Say how many lines of the listing below hold the string "Debye", and say nothing else.

-.-.-

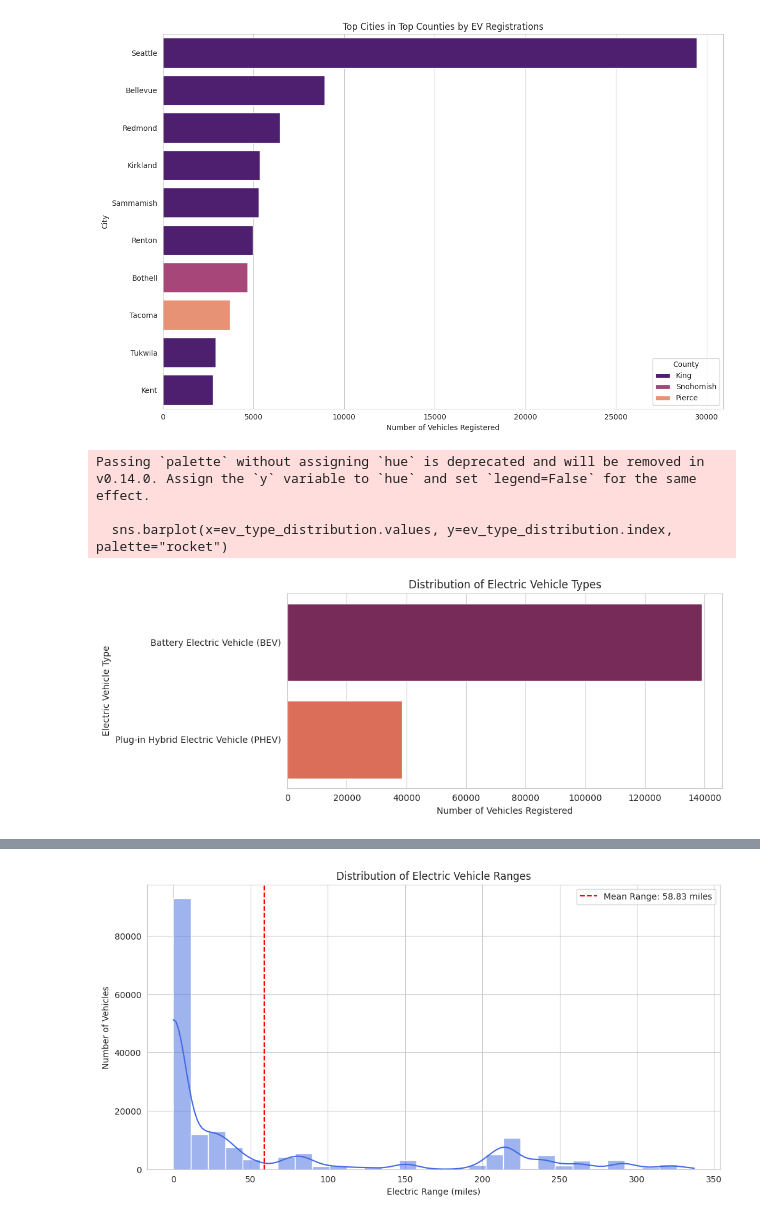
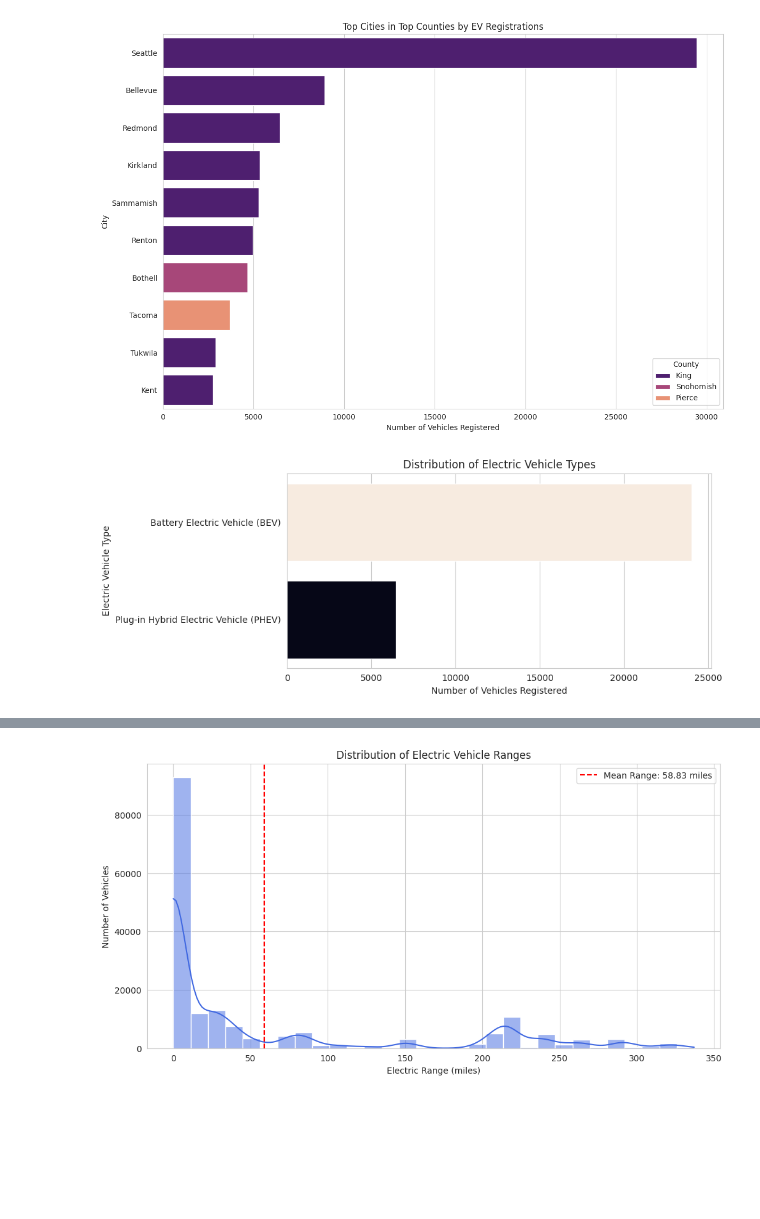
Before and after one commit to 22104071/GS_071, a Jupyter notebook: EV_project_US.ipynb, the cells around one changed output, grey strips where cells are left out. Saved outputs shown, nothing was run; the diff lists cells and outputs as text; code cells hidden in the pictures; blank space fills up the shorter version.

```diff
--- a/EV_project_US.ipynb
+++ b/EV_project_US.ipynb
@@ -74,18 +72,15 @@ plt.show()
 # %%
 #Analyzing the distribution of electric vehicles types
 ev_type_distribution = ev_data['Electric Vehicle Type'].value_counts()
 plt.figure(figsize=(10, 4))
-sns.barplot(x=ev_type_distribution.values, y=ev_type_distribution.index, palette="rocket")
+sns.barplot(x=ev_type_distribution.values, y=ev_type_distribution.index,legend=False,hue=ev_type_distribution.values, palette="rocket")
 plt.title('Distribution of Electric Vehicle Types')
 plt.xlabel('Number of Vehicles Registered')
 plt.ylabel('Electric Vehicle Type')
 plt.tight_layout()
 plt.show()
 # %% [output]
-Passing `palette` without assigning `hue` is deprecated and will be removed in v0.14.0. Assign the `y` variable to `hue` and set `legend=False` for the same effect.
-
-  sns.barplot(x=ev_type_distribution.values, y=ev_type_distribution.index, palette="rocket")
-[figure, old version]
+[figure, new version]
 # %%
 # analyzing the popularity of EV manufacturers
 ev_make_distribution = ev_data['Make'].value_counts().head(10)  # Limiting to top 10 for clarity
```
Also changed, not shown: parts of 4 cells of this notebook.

-.-.-

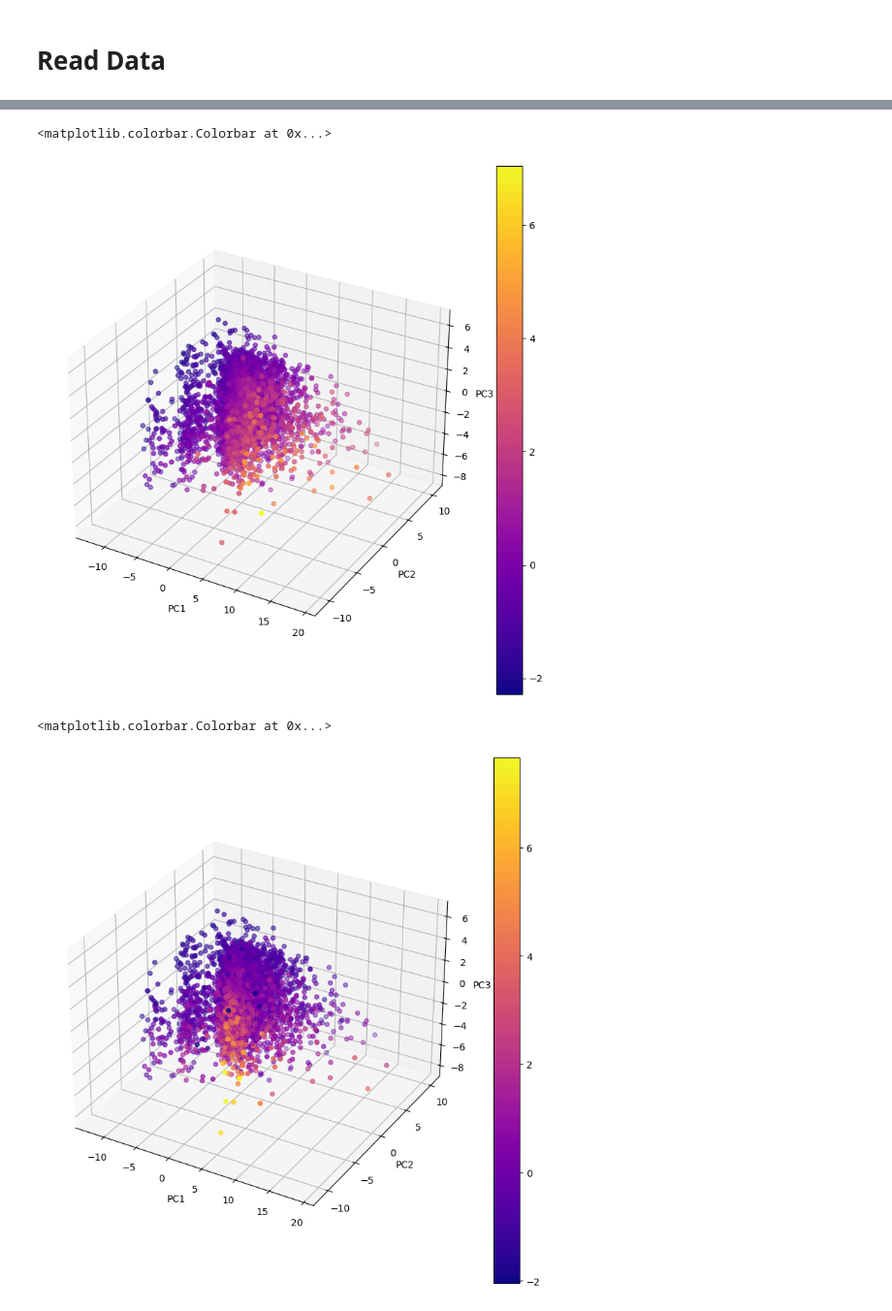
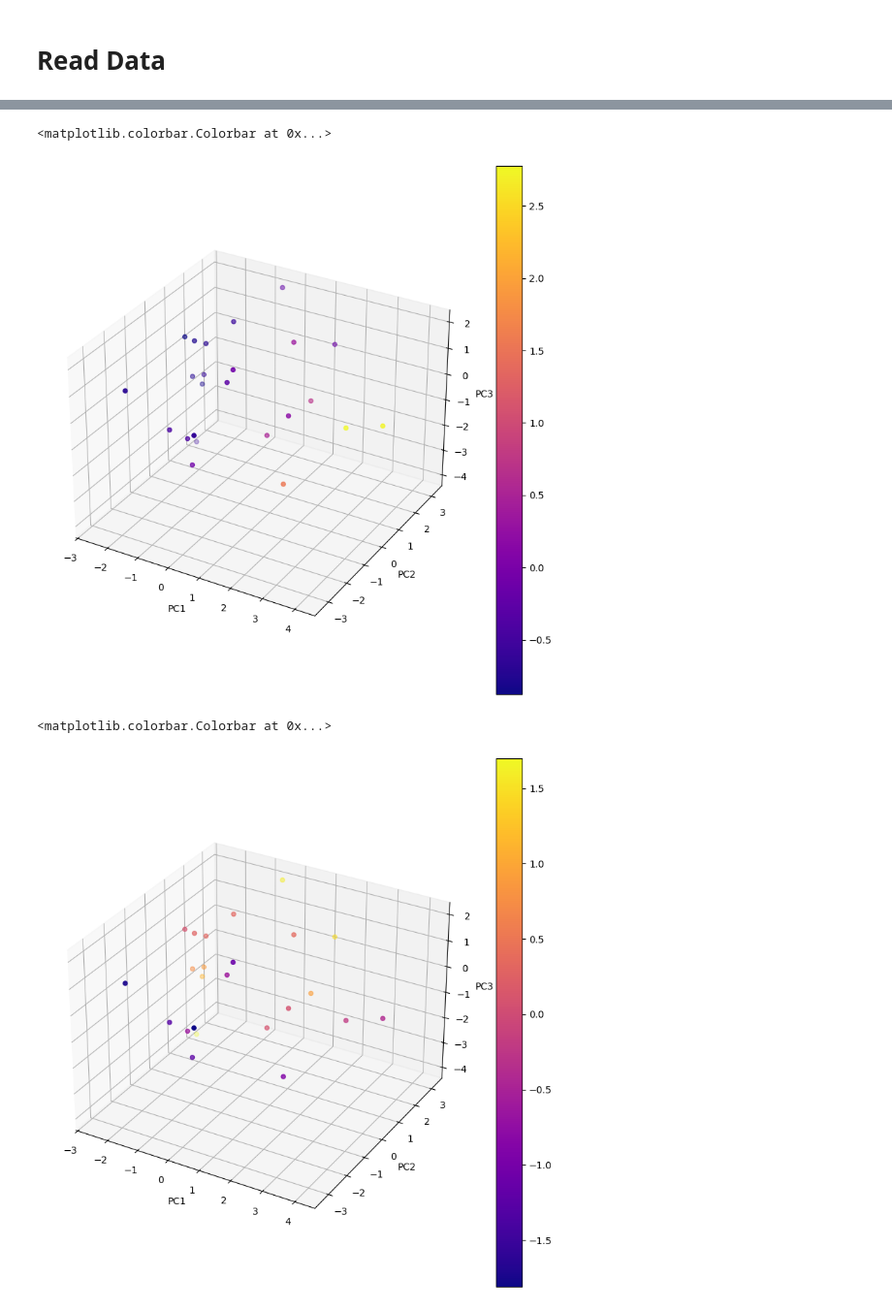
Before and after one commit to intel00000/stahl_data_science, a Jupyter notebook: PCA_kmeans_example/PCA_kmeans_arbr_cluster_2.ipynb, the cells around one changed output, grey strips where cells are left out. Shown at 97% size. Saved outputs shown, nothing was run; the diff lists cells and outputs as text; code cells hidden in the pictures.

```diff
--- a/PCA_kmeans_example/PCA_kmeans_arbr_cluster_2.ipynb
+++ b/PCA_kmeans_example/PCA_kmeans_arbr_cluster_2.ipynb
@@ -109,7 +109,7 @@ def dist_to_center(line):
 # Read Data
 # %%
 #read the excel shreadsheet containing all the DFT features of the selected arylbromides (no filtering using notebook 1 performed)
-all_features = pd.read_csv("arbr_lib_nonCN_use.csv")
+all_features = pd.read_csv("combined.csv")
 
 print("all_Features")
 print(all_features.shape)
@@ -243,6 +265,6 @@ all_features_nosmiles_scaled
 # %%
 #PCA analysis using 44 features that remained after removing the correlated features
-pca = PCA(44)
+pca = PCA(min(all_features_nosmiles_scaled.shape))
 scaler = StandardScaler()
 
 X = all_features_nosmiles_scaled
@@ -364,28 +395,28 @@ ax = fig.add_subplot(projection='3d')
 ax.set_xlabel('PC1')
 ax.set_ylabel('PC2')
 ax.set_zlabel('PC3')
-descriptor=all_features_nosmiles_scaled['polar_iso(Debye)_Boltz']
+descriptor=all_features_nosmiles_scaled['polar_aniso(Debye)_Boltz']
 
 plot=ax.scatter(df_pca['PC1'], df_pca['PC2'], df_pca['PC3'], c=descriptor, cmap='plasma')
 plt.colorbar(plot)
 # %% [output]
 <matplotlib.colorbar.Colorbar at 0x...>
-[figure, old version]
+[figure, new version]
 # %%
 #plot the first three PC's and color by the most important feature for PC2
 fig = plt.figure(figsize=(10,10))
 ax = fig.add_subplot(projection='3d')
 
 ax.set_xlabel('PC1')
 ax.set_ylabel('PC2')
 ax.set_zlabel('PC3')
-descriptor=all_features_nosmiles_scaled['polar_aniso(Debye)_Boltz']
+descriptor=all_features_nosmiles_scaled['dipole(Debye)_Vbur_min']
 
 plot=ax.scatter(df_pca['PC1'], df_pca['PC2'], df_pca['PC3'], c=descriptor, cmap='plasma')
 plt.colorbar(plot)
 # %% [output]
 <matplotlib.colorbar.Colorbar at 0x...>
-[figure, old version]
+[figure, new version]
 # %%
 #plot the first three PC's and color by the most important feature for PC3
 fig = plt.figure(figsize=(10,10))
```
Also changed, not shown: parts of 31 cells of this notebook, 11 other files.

-.-.-

> _Result_
4